When the word "labels" shows up in a line of the data below, copy that whole line.

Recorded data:
----

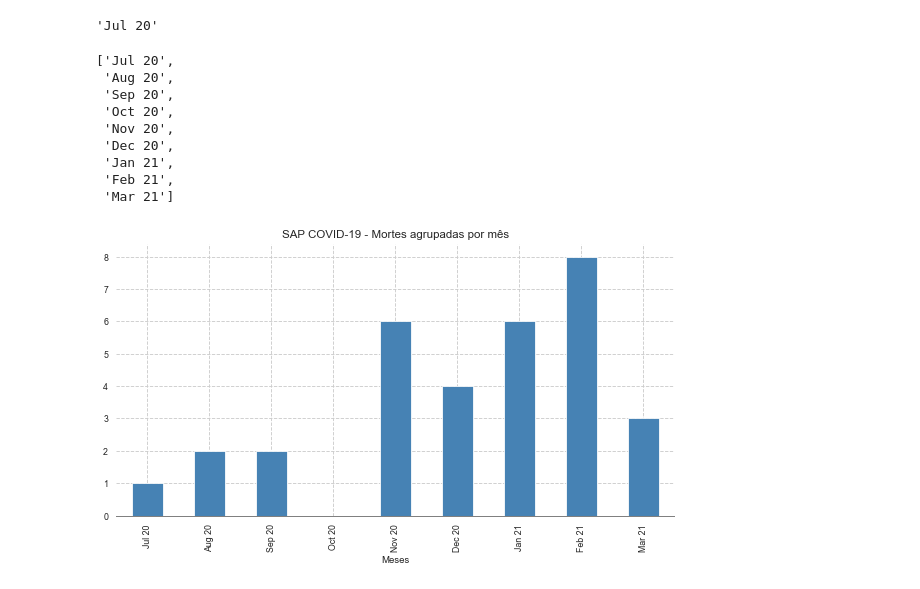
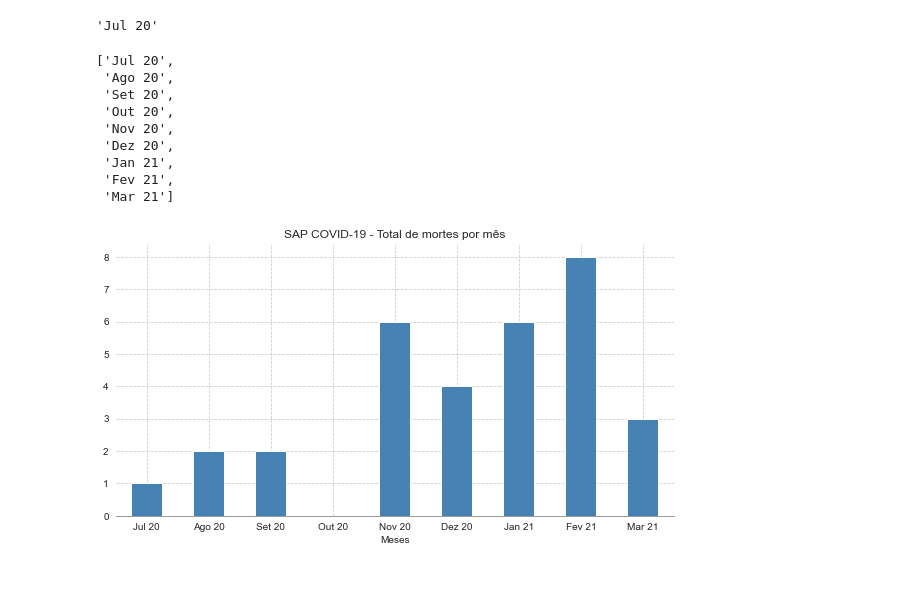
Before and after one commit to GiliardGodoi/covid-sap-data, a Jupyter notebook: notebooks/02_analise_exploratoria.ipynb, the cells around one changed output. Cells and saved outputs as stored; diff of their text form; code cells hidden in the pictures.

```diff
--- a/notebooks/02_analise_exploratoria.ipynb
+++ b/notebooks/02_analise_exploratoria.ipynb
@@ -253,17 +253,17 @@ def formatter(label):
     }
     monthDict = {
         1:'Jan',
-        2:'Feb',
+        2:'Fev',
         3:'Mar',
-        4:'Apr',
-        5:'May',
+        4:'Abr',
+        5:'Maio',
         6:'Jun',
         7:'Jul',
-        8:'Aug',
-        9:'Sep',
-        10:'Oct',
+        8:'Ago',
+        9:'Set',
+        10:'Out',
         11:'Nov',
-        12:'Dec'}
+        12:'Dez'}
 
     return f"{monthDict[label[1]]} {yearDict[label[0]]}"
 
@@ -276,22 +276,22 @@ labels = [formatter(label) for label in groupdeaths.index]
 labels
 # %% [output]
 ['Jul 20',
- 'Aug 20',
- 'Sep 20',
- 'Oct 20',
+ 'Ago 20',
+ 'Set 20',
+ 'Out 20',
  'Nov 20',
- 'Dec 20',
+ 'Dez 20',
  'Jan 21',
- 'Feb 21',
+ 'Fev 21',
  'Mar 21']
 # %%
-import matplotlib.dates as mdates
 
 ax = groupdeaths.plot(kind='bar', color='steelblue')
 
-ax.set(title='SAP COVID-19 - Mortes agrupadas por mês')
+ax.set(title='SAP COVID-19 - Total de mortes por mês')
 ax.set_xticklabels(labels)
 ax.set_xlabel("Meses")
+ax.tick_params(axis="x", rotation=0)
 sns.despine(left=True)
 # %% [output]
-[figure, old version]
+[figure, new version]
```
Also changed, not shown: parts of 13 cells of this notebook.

----

» **ANSWER**
@@ -276,22 +276,22 @@ labels = [formatter(label) for label in groupdeaths.index]
 labels
 ax.set_xticklabels(labels)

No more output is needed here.